I hope, for example, that some of our percussion-players were present to study the infinite trouble that had been taken over the preparation of that section of the score in Berlioz's " Symphonic Fantastique " and Debussy's " Iberia." The drums, the xylophone, the glockenspiel, the bells (with a real hum-note such as our tubular things are incapable of producing), the castanets, and even the humble bang-about tambourine, upon which the senior tympanist gave a performance of astonishing virtuosity, were shown to be instruments capable of infinite subtleties of dynamic and rhythm. Beside them our players sound like a one-man band. I have chosen the most obvious example of the Dutch orchestra's excellence, but this care for detail ran through every section. The chording of the brass was wonderfully exact and sonorous, though the trumpet-tone was inferior to the best our players can produce, while the string-tone had that solidity and singing quality that only come when all the players bow together and in tune. Only the wood-wind were dis- appointing, not in the virtuosity of their performance, but in the quality of their tone, which had too pronounced a vibrato that pro- duced a disagreeable effect in the ensemble. Oddly enough, it was in the flutes that this vibrato, which is evidently produced deliberately and not by inadvertence, was most pronounced.

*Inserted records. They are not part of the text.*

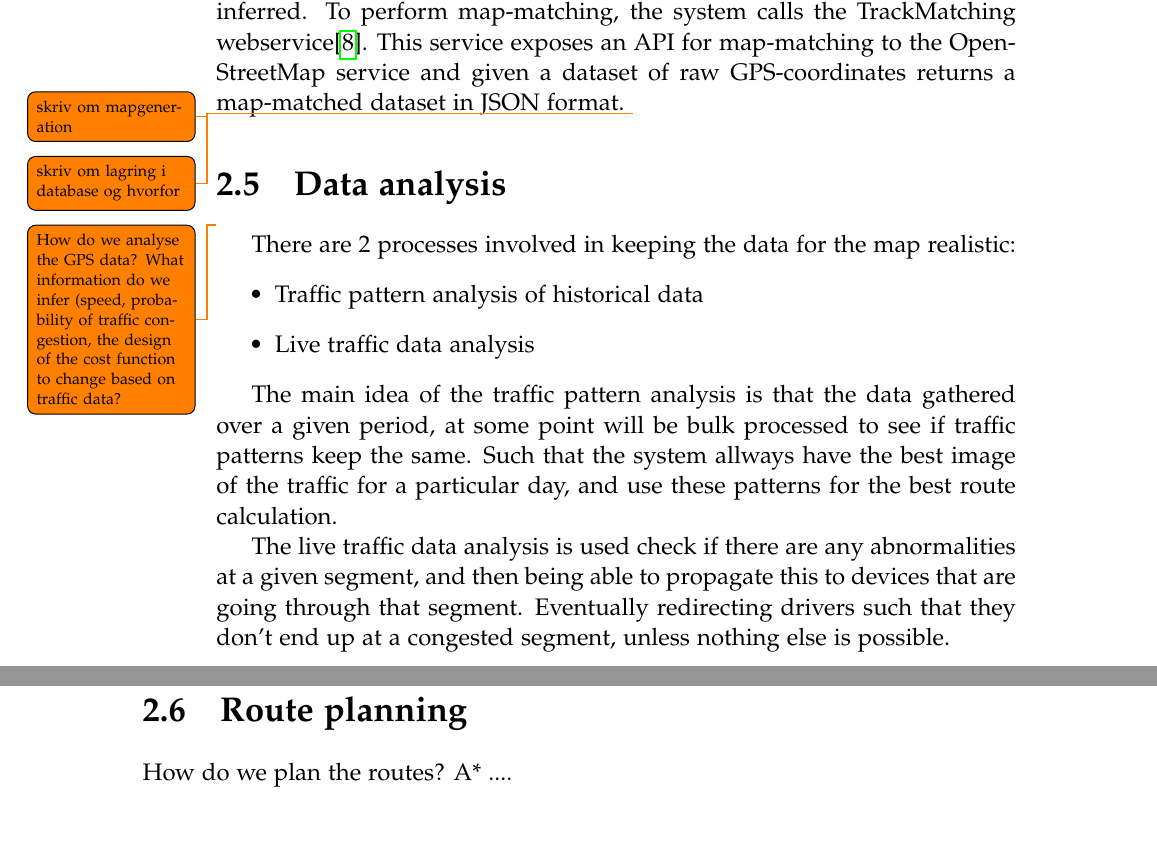
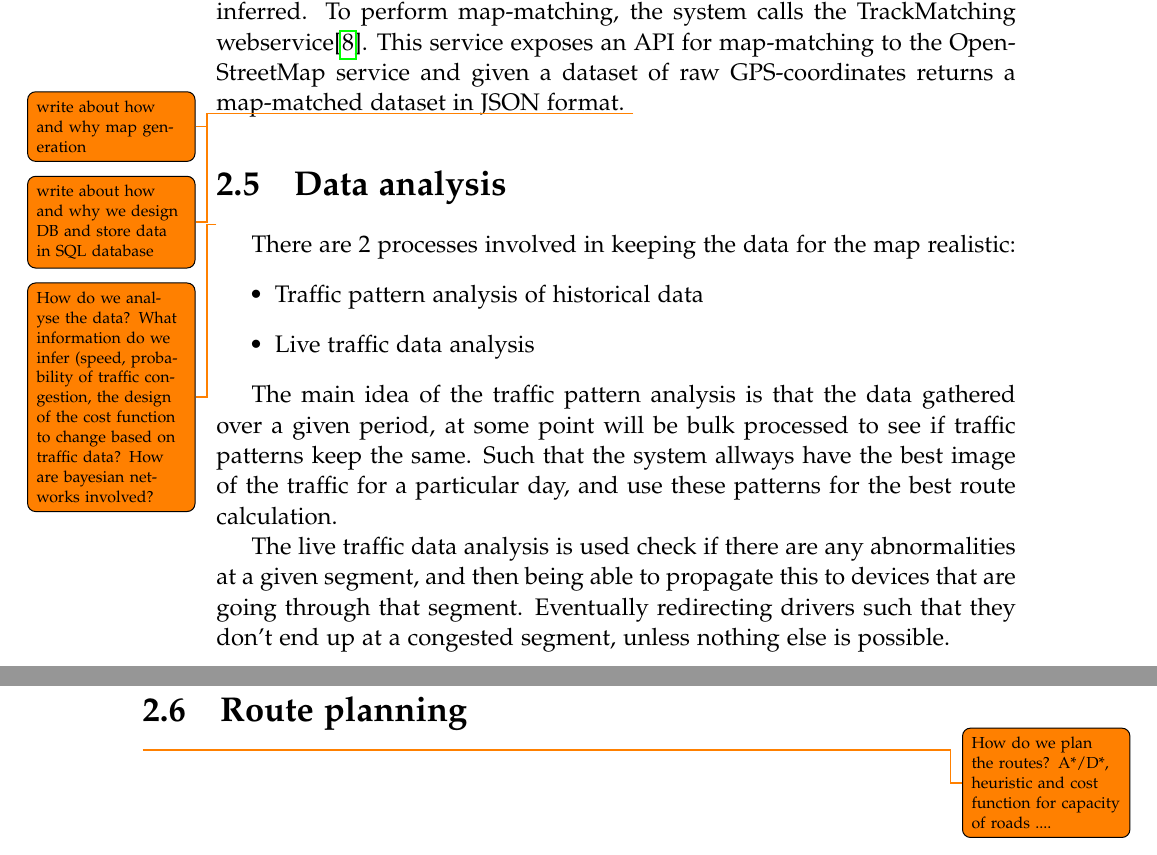
Before and after one commit to MortenRP/P5, a LaTeX thesis (report/master.tex, which reads report/sections/solution-design.tex): two parts of pages 24 and 25 of 33, joined at a grey line, cut so that both start at the same text. Compiled offline with pdfLaTeX.

```diff
--- a/report/sections/solution-design.tex
+++ b/report/sections/solution-design.tex
@@ -26,10 +26,10 @@
 %How do we communicate between server and client? \todo{Skriv om hvordan vi har opbygget client-server arkitekturen.}
 \section{Data Preprocessing}
 The Beijing dataset consists timestamped samples of gps-coordinates. The format of the samples is (id, date time, longitude, latitude). However since GPS measurements can be inaccurate, it is not always possible to directly infer which road the sample was taken on. Consequently the coordinates must be map-matched to a road, such that positions on the road can be inferred. To perform map-matching, the system calls the TrackMatching webservice\cite{TrackMatching}. This service exposes an API for map-matching to the OpenStreetMap service and given a dataset of raw GPS-coordinates returns a map-matched dataset in JSON format.
-\todo{skriv om mapgeneration}
-\todo{skriv om lagring i database og hvorfor}
+\todo{write about how and why map generation}
+\todo{write about how and why we design DB and store data in SQL database}
 \section{Data analysis}
-\todo{How do we analyse the GPS data? What information do we infer (speed, probability of traffic congestion, the design of the cost function to change based on traffic data?}
+\todo{How do we analyse the data? What information do we infer (speed, probability of traffic congestion, the design of the cost function to change based on traffic data? How are bayesian networks involved?}
 There are 2 processes involved in keeping the data for the map realistic:
 \begin{itemize}
 	\item Traffic pattern analysis of historical data
@@ -40,4 +40,4 @@
 
 The live traffic data analysis is used check if there are any abnormalities at a given segment, and then being able to propagate this to devices that are going through that segment. Eventually redirecting drivers such that they don't end up at a congested segment, unless nothing else is possible.
 \section{Route planning}
-How do we plan the routes? A* ....
+\todo{How do we plan the routes? A*/D*, heuristic and cost function for capacity of roads ....}
```
Also changed, not shown: report/figures/architecture.pdf.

The Fantastic Symphony was given a superb performance from the interpretative point of view, and Mr. van Beinum, like M. Munch last year, brought out all its remarkable musical qualities. In Beethoven's Eighth Symphony precision was apt to get in the way of expressiveness, and, though one could admire the playing, the result was rather too dry for this most genial work. In Schubert's Unfinished Symphony again there was much to admire, but not the liberties taken with the pace of the second subject.